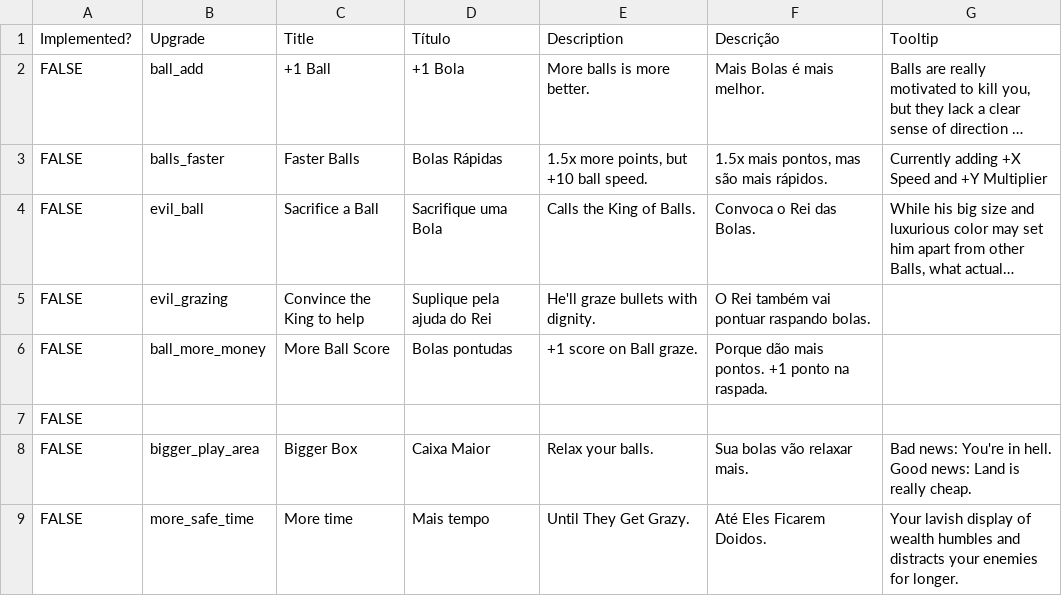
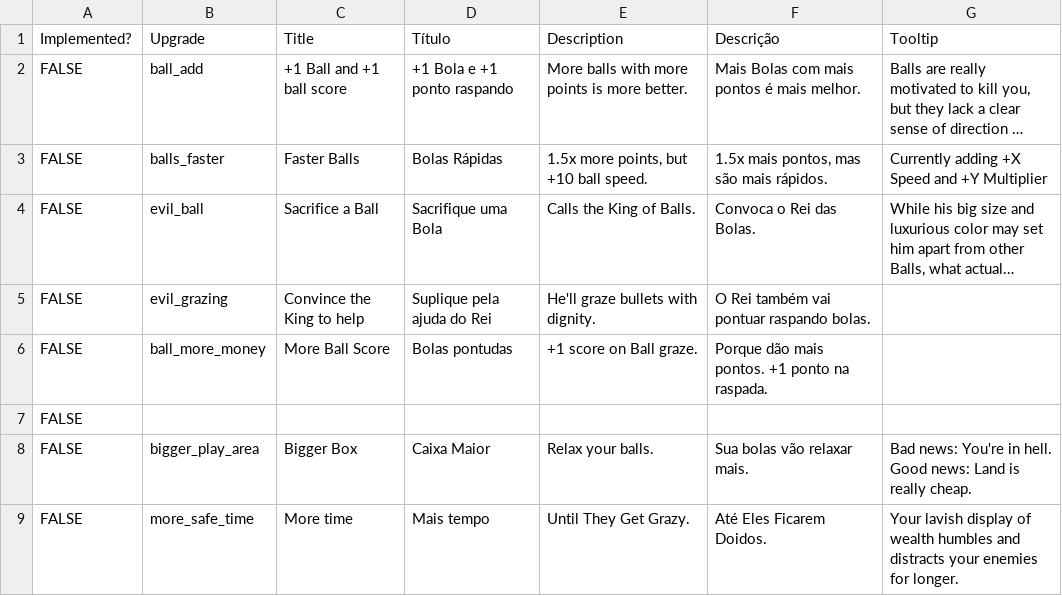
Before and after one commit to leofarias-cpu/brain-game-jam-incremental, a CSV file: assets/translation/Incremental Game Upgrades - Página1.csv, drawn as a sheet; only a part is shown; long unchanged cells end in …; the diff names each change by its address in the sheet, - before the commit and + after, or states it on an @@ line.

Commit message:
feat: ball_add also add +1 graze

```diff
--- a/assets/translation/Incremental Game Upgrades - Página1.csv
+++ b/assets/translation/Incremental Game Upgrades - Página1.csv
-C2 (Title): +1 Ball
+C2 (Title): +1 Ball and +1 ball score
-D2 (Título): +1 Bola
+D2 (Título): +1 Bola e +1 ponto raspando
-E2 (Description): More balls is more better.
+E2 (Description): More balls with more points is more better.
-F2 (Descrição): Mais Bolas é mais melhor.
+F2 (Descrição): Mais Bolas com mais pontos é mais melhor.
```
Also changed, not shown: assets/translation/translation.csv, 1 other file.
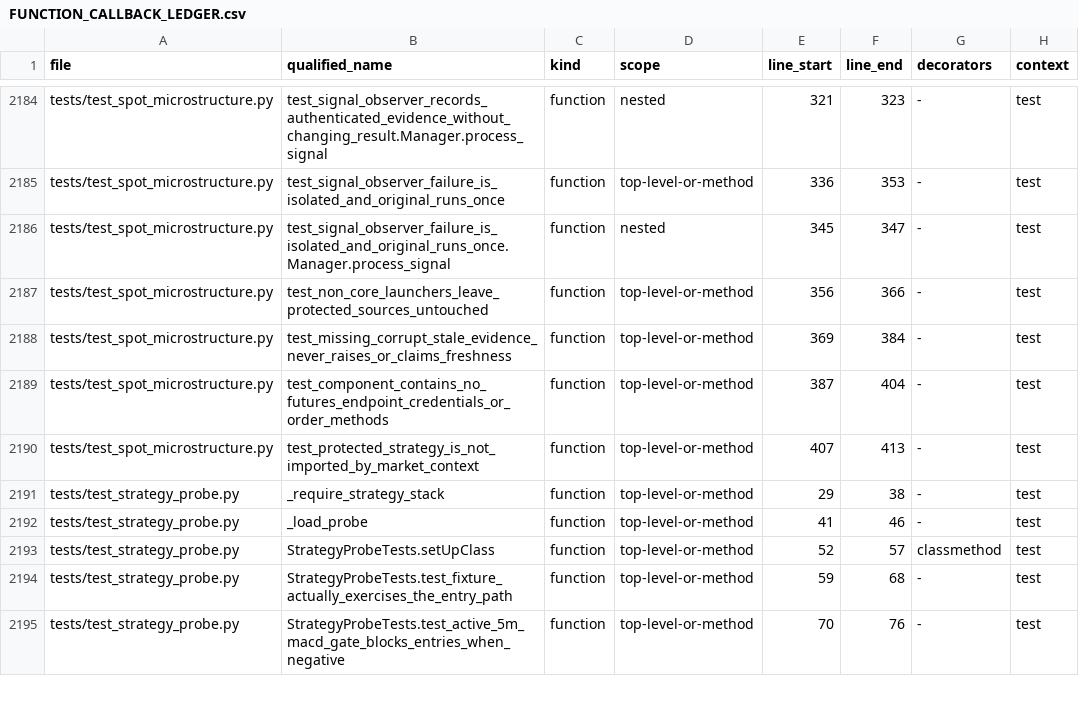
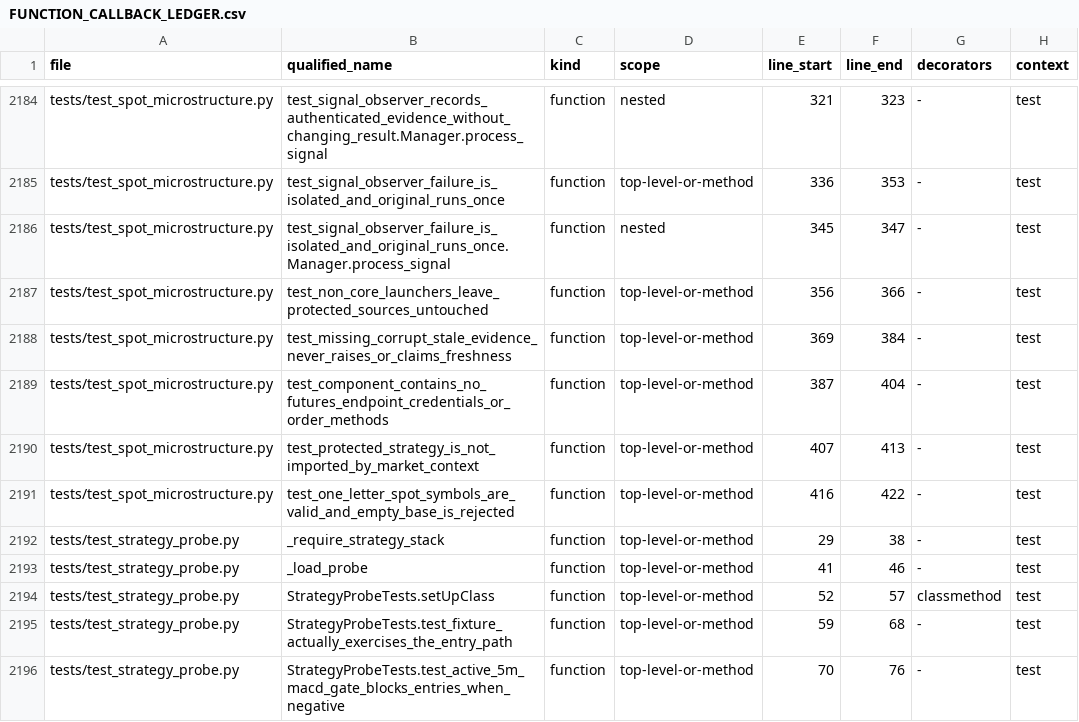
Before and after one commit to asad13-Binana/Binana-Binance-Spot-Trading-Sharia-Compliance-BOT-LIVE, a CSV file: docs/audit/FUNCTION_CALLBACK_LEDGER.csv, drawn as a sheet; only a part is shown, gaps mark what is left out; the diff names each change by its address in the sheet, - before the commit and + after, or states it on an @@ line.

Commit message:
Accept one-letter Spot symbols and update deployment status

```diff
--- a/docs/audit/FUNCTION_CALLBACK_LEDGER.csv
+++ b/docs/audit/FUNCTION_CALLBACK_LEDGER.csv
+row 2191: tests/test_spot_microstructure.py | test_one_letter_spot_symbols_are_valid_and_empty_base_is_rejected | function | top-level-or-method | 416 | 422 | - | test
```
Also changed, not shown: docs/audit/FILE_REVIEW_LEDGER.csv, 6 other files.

────────

### What you have to do
Word for word and without any pictures, return all of the lines above.

### Exercise output
Before and after one commit to leofarias-cpu/brain-game-jam-incremental, a CSV file: assets/translation/Incremental Game Upgrades - Página1.csv, drawn as a sheet; only a part is shown; long unchanged cells end in …; the diff names each change by its address in the sheet, - before the commit and + after, or states it on an @@ line.

Commit message:
feat: ball_add also add +1 graze

```diff
--- a/assets/translation/Incremental Game Upgrades - Página1.csv
+++ b/assets/translation/Incremental Game Upgrades - Página1.csv
-C2 (Title): +1 Ball
+C2 (Title): +1 Ball and +1 ball score
-D2 (Título): +1 Bola
+D2 (Título): +1 Bola e +1 ponto raspando
-E2 (Description): More balls is more better.
+E2 (Description): More balls with more points is more better.
-F2 (Descrição): Mais Bolas é mais melhor.
+F2 (Descrição): Mais Bolas com mais pontos é mais melhor.
```
Also changed, not shown: assets/translation/translation.csv, 1 other file.
Before and after one commit to asad13-Binana/Binana-Binance-Spot-Trading-Sharia-Compliance-BOT-LIVE, a CSV file: docs/audit/FUNCTION_CALLBACK_LEDGER.csv, drawn as a sheet; only a part is shown, gaps mark what is left out; the diff names each change by its address in the sheet, - before the commit and + after, or states it on an @@ line.

Commit message:
Accept one-letter Spot symbols and update deployment status

```diff
--- a/docs/audit/FUNCTION_CALLBACK_LEDGER.csv
+++ b/docs/audit/FUNCTION_CALLBACK_LEDGER.csv
+row 2191: tests/test_spot_microstructure.py | test_one_letter_spot_symbols_are_valid_and_empty_base_is_rejected | function | top-level-or-method | 416 | 422 | - | test
```
Also changed, not shown: docs/audit/FILE_REVIEW_LEDGER.csv, 6 other files.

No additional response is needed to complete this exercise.